Gender equality, is one of the social terms which attracts me as a feminist, and I try to explore it in every field and every nation. Right now it is the time to explore it for the first time in the EU institutions. Before planning to do this article, I had two main questions. Does the European Institution take any measures to improve Gender equality in the level of the institutions and the member states? Is there a bottom up action to promote Gender mainstreaming  tin the level of EU citizens? Is the Gender Equality principle strong enough to face the current economical crisis in EU? In spite of the efforts of the EU institutions to integrate gender equality in their policies and legislation, I observe on the reality that there is still inequality between men and women in the sphere of society especially when it comes to decision-making position at the work place, so I see the majority in those highly prestigious positions are men.

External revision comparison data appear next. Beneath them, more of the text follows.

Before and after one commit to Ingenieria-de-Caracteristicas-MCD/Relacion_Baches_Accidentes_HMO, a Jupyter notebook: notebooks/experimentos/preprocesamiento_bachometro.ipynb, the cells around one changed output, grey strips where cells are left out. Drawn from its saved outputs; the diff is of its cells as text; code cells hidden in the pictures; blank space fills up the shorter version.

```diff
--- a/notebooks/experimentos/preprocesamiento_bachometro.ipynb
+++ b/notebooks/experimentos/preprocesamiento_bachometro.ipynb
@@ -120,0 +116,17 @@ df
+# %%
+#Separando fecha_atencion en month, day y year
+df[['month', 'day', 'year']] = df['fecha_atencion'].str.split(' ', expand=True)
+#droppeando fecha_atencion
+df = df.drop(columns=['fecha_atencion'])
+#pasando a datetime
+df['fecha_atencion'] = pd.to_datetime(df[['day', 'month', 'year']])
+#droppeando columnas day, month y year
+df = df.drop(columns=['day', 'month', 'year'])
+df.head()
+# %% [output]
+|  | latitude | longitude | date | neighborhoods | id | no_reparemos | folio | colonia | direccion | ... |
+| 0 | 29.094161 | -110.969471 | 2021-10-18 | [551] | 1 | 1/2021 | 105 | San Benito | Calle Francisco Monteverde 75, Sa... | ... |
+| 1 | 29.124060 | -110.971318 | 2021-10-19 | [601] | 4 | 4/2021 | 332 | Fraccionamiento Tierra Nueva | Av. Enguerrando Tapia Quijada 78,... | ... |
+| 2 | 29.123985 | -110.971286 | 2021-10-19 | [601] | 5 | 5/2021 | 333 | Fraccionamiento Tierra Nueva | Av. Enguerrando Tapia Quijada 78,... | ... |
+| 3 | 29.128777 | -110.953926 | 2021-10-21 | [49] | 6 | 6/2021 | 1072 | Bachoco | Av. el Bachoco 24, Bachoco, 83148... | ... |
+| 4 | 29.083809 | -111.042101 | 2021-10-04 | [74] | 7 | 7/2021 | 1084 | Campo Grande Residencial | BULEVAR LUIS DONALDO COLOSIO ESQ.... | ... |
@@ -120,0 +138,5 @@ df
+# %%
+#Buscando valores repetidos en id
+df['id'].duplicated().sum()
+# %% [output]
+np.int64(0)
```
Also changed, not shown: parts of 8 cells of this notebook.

The Treaty of Amsterdam and later the Lisbon Treaty have entrenched “gender equality as one of the central missions and activities of the Union, and the Treaty on European Union formalized the EU's positive obligation to not only achieve but also to promote gender equality. Article 2 TEU includes equality as one of the values on which the Union is founded. Article 3 TEU provided that gender equality and the combat of discrimination constitute aims of the EU.  

 In the European Union the concept of gender equality tends to centre on labor market issues-gaps between male and female employment rates or the gender pay gap being key. So, the Treaty of Rome (1957) contained an article which provided for equal pay between men and women. However, the principle was not successfully invoked until 1975 when it was used to defend a Belgian flight attendant named Gabrielle Defrenne who had objected to being paid less than her male colleagues as it defied the Treaty. The case lead to the first European directive on equal pay for men in 1975, which explicitly prohibited all discrimination on the grounds of sex related to pay.  

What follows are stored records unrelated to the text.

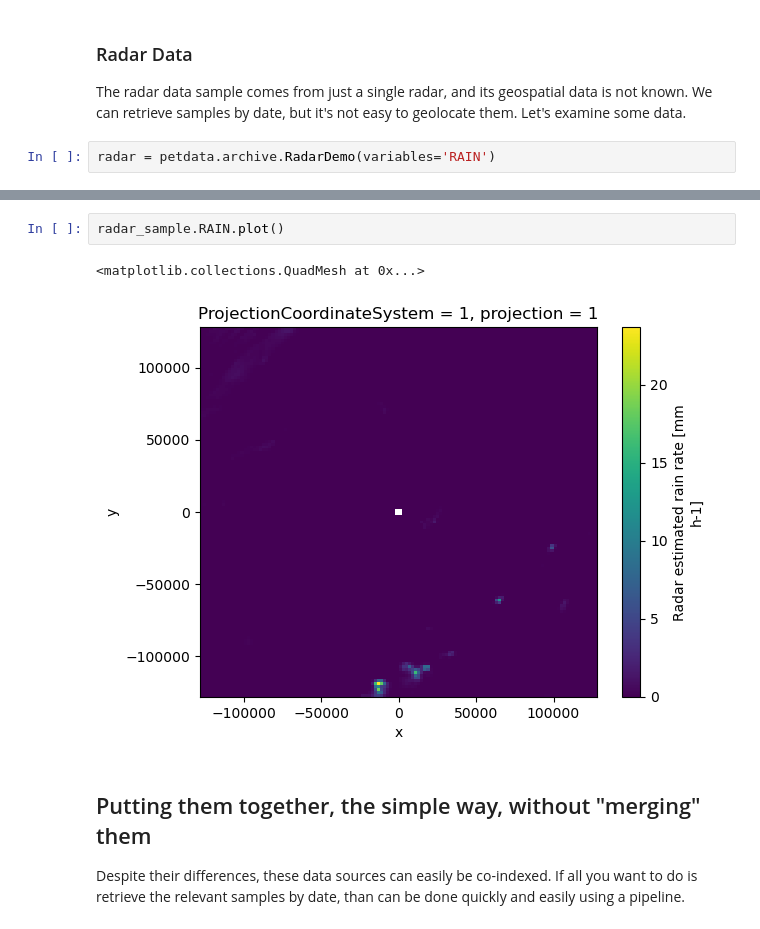
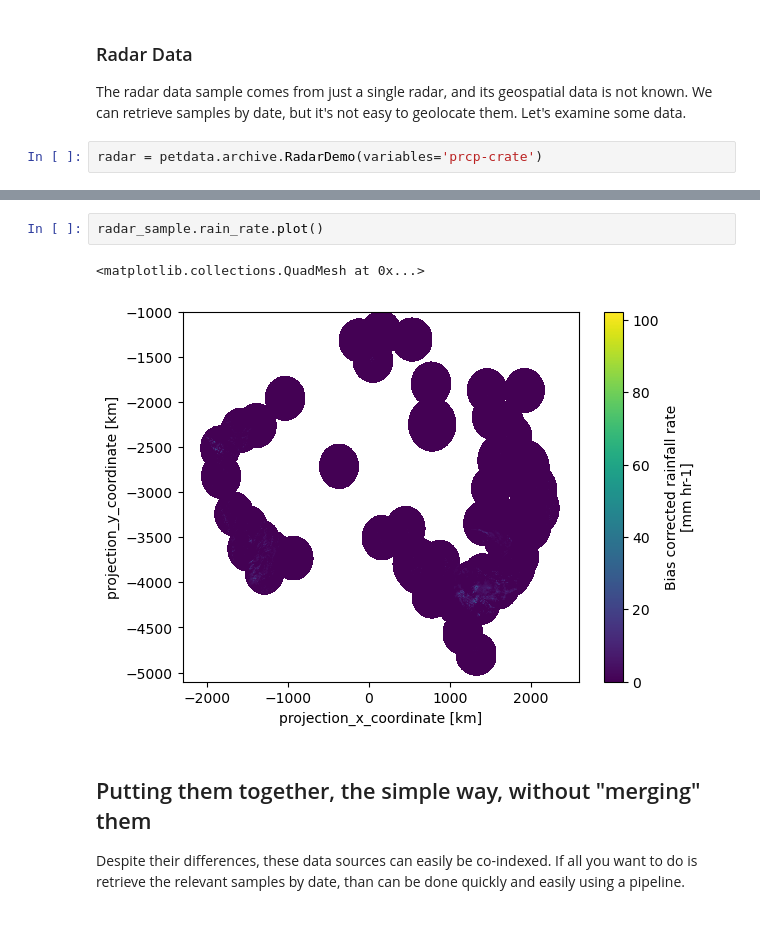
Before and after one commit to JMP-MO/PyEarthTools, a Jupyter notebook: notebooks/tutorial/MultipleSources.ipynb, the cells around one changed output, grey strips where cells are left out. Drawn from its saved outputs; the diff is of its cells as text.

Commit message:
Update tutorial for composite radar data loading

```diff
--- a/notebooks/tutorial/MultipleSources.ipynb
+++ b/notebooks/tutorial/MultipleSources.ipynb
@@ -59,7 +59,7 @@ sample_mslp.plot()
 
 The radar data sample comes from just a single radar, and its geospatial data is not known. We can retrieve samples by date, but it's not easy to geolocate them. Let's examine some data.
 # %%
-radar = petdata.archive.RadarDemo(variables='RAIN')
+radar = petdata.archive.RadarDemo(variables='prcp-crate')
 # %%
 radar_sample = radar[doi]
 radar_sample
@@ -102,8 +84,8 @@ ODIM_H5/V2_2
 # %%
-radar_sample.RAIN.plot()
+radar_sample.rain_rate.plot()
 # %% [output]
 <matplotlib.collections.QuadMesh at 0x...>
-[figure, old version]
+[figure, new version]
 # %% [markdown]
 ## Putting them together, the simple way, without "merging" them
 
```
Also changed, not shown: parts of 3 cells of this notebook, 1 other file.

Increasingly, broader political and social concerns have been incorporated, such as achieving equality in decision making or ending gender based violence. The integration of the gender perspective into all policies at all stages of the policy process by all participating actors, namely gender mainstreaming, is a strategy that has been adopted by EU institutions and Member States since 1996.  Besides, the EU’s Charter of Fundamental Rights explicitly states that gender equality is a fundamental right. Since December 2009, this Charter is legally binding on the Union and its Member States.  
In addition, On International women's Day in 2010, the EU released a Women's Charter targeting equal pay, equality in decision making, economic independence and an end to gender based violence, and Equality between women and men is enshrined in the Treaty of Lisbon as one of the community's fundamental objectives. 
Apart from the directives and treaties on equal conditions in the labour market, the EU also has common guidelines on employment. Each Member State follows up the common guidelines each year to give them concrete expression in national action plans for employment. In the action plans the Member States commit themselves to policies that will lead to increased equality in the labour market. Female employment in the EU countries now stands at close to 55 per cent. The Union contributes to this with actions to reconcile work and family life, including care facilities for children and other dependants. The EU has set a target employment rate of 60 per cent for women to be reached by 2010.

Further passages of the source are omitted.